Extending IR activity to new regions
This article was produced in association with ELITE Connect. It was originally published on the ELITE Connect platform.
When companies want to expand their investor base, they often extend their IR program into new regions and markets. Overseas locations offer the chance to meet a whole new community of investors and tap long-term pools of capital. But issues such as market volatility, budget pressure and fear of the unknown can lead to IR anxiety. Below, two industry insiders share their tips for heading into new regions.
Do your research: Research is the single most important use of an IRO’s time when a company is looking to expand into a new region, says Loren Dufton, head of IR client services at Capita Asset Services. ‘Obviously it’s vital to ascertain that there’s likely to be interest in your company, but it’s also crucial to research the strength of this interest. There’s little point in travelling to the other side of the world before realizing that five of the 10 meetings you have scheduled are unlikely to be worthwhile,’ she explains.
Use management time selectively: Senior management’s time is precious, particularly that of CEOs/CFOs, says Henk-Jan ten Brinke, vice president of investor relations at Royal Ahold. ‘To avoid wasted time, especially for meetings that also involve a considerable amount of traveling time, I would carry out the first round of meetings myself, and then take the CEO/CFO to the most interesting or interested investors at a follow-up appointment,’ he notes.
Consider region specifics: It’s imperative to thoroughly investigate whether there are any cultural, political or religious issues that need to be taken into consideration in your desired region, advises Dufton. ‘Making sure you do your homework, especially in countries where political upheaval or cultural differences are likely to affect your investor strategy, will help avoid any embarrassment or offense and help ensure your efforts are worthwhile,’ she says.
Identifying the correct broker: ‘While it can be tempting to use brokers you’re already familiar and satisfied with, this might not always be the most sensible move when exploring new areas,’ says Dufton. ‘Find out which is the most important broker for your new region, especially in terms of how well established its personal network is for both the area and your industry sector.’
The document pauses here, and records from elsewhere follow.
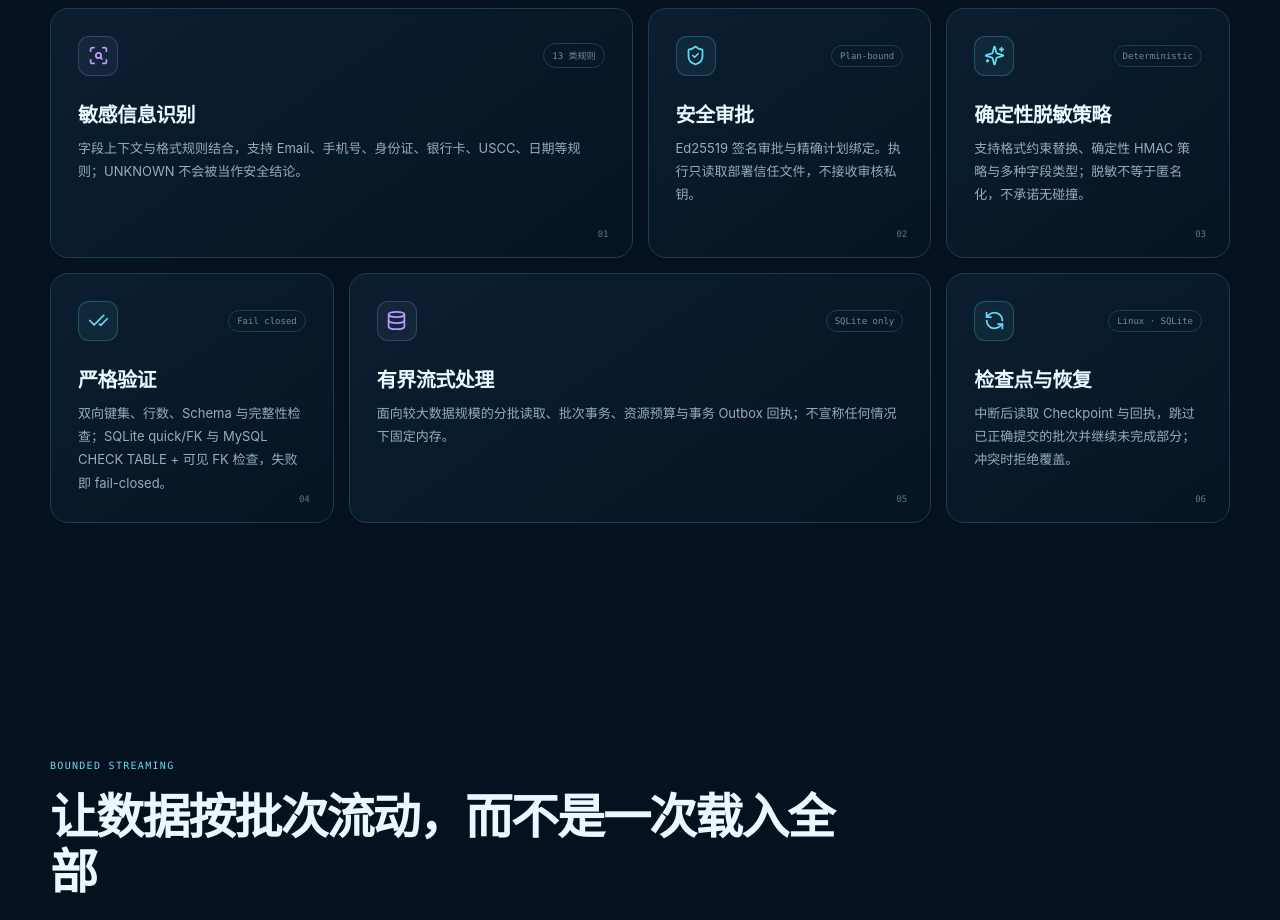
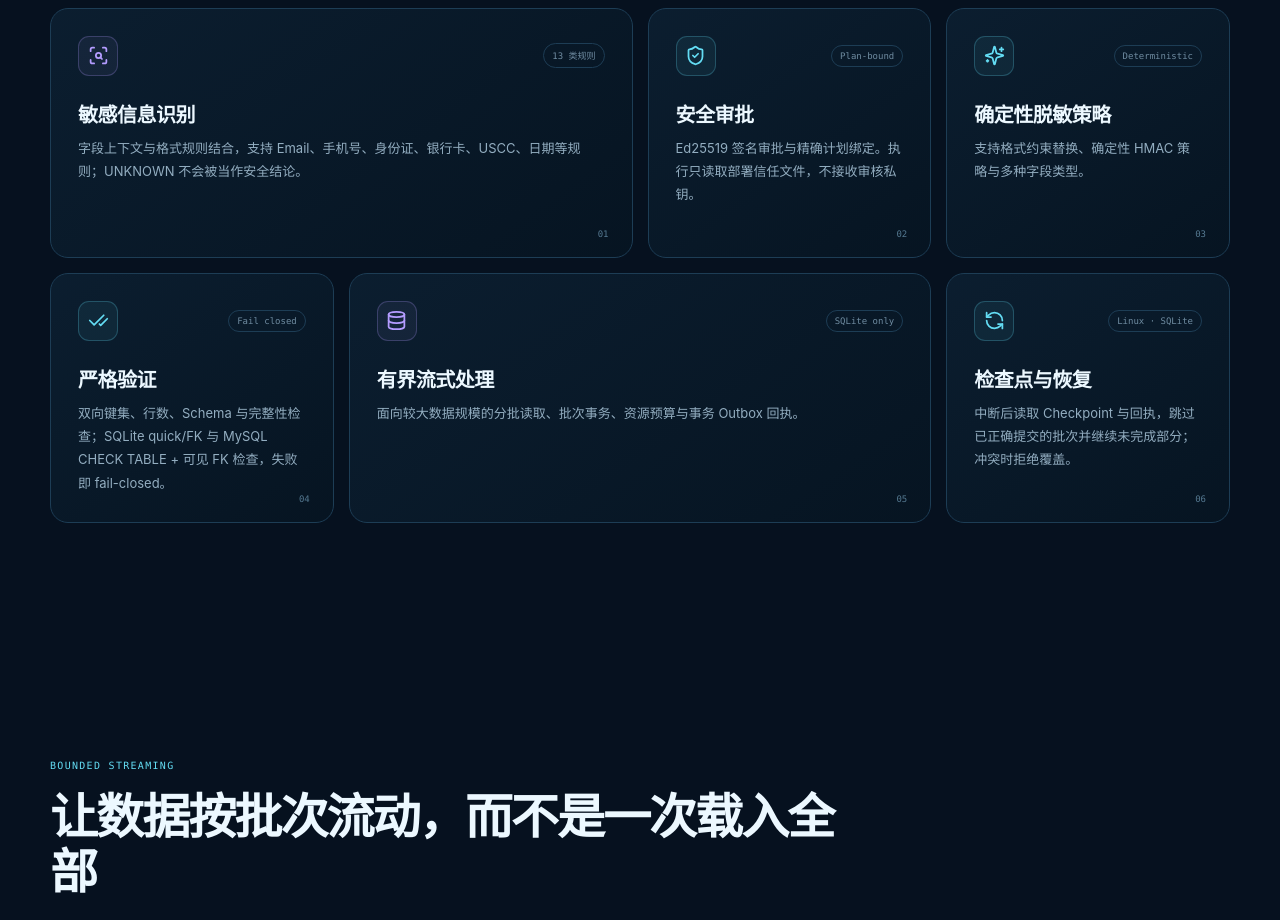
Before and after one commit to haoyuehx/maskriver, a React (Vite) app in the folder website/: page / in a window 1280 px wide. Shown: the part 4120-5040 px from the top of the page. Built offline with nearby package versions, Linux system fonts and the light colour scheme; no server answers.

Commit message:
docs: streamline public-facing copy and contributors

```diff
--- a/website/src/data/content.ts
+++ b/website/src/data/content.ts
@@ -88,7 +88,7 @@ export const features = [
   {
     icon: 'wand',
     title: '确定性脱敏策略',
-    text: '支持格式约束替换、确定性 HMAC 策略与多种字段类型；脱敏不等于匿名化，不承诺无碰撞。',
+    text: '支持格式约束替换、确定性 HMAC 策略与多种字段类型。',
     tag: 'Deterministic',
     span: 'normal',
   },
@@ -102,7 +102,7 @@ export const features = [
   {
     icon: 'stream',
     title: '有界流式处理',
-    text: '面向较大数据规模的分批读取、批次事务、资源预算与事务 Outbox 回执；不宣称任何情况下固定内存。',
+    text: '面向较大数据规模的分批读取、批次事务、资源预算与事务 Outbox 回执。',
     tag: 'SQLite only',
     span: 'wide',
   },
@@ -157,7 +157,7 @@ export const faqs = [
   },
   {
     q: '数据脱敏是否等于匿名化？',
-    a: '不等于。MaskRiver 提供确定性和格式约束替换，但不保证无碰撞、不可关联或法律意义上的匿名化。检测准确率也只经过合成与生成式评测，未证明生产级 PII 识别准确率。',
+    a: 'MaskRiver 提供确定性与格式约束替换，便于开发和测试环境准备脱敏数据；具体策略与适用场景可参阅使用指南。',
   },
   {
     q: '会收集我的数据或使用情况吗？',
```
Communicate effectively with brokers: ‘It’s crucial to communicate clearly with your chosen broker exactly what your criteria are in terms of the kind of investors you are looking for,’ adds Brinke. ‘Outlining your expectations is essential from the outset as some brokers can be rather commission-driven; the potential for this to take precedent is much more likely without a clear brief from an IRO.’
Respect your existing shareholders: ‘While making the move into a new region can be exciting, companies need to be sure they are making the move for the right reasons,’ notes Dufton. ‘One consideration is the views of current shareholders: will they be happy with either new or further cross-border investment? Engaging with your existing shareholder base in advance of any major new regional work is important to maintain happy investors.’